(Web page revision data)
[Start of section]

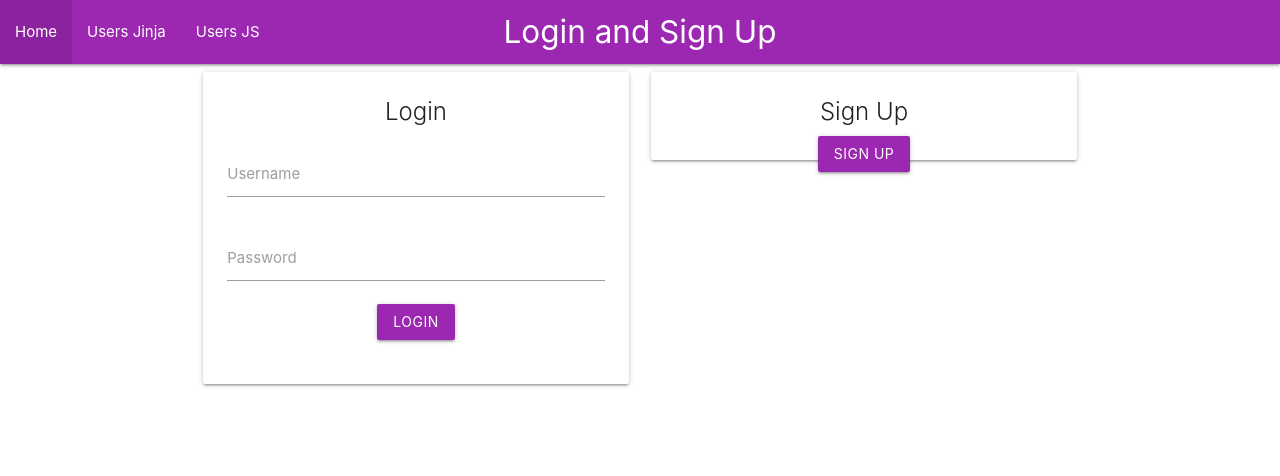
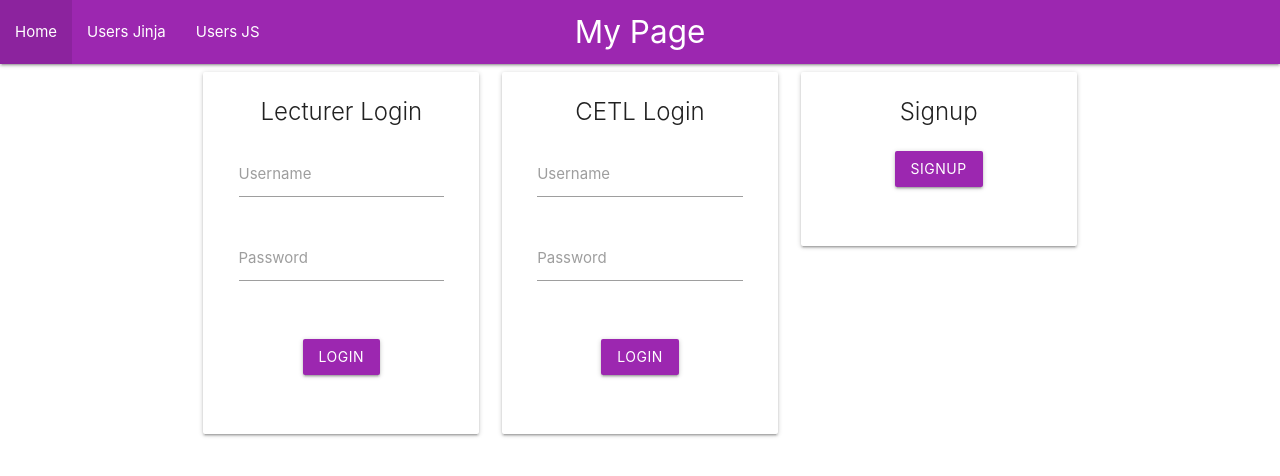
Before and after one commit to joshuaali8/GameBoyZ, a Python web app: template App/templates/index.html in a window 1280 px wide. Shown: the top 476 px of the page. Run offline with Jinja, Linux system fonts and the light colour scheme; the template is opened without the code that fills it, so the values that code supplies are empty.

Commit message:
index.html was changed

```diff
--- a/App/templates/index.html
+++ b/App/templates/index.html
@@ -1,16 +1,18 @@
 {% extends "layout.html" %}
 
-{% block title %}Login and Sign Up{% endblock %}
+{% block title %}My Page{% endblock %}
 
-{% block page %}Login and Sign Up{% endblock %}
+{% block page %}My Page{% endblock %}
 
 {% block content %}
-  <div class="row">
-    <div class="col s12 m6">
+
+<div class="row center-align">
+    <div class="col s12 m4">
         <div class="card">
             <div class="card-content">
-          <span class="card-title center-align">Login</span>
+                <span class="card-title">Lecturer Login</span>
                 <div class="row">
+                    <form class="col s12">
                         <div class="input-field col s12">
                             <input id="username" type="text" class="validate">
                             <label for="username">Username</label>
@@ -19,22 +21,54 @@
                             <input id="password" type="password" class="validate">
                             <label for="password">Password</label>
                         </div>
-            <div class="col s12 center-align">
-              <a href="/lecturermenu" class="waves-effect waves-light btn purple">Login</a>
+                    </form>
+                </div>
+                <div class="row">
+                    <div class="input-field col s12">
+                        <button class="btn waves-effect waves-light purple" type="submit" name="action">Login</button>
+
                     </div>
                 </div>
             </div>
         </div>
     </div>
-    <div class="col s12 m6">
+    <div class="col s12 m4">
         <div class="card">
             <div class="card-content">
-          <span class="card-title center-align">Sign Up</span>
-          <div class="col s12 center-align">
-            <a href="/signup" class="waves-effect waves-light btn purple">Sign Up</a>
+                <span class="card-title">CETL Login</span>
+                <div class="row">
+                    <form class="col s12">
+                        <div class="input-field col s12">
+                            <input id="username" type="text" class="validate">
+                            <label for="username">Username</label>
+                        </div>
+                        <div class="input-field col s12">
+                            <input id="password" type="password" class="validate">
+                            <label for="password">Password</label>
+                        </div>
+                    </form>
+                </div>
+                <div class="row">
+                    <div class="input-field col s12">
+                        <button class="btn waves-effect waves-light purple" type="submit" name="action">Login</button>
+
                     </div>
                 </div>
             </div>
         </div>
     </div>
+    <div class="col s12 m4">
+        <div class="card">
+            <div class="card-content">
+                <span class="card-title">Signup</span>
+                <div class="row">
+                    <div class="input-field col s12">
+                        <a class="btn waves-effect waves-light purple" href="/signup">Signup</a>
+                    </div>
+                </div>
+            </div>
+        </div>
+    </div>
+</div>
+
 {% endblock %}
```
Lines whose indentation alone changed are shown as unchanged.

[End of section]

* PROBLEM TO SOLVE
Determine how many lines in the data include the word "align". Answer with that number alone.

* TASK RESULT
5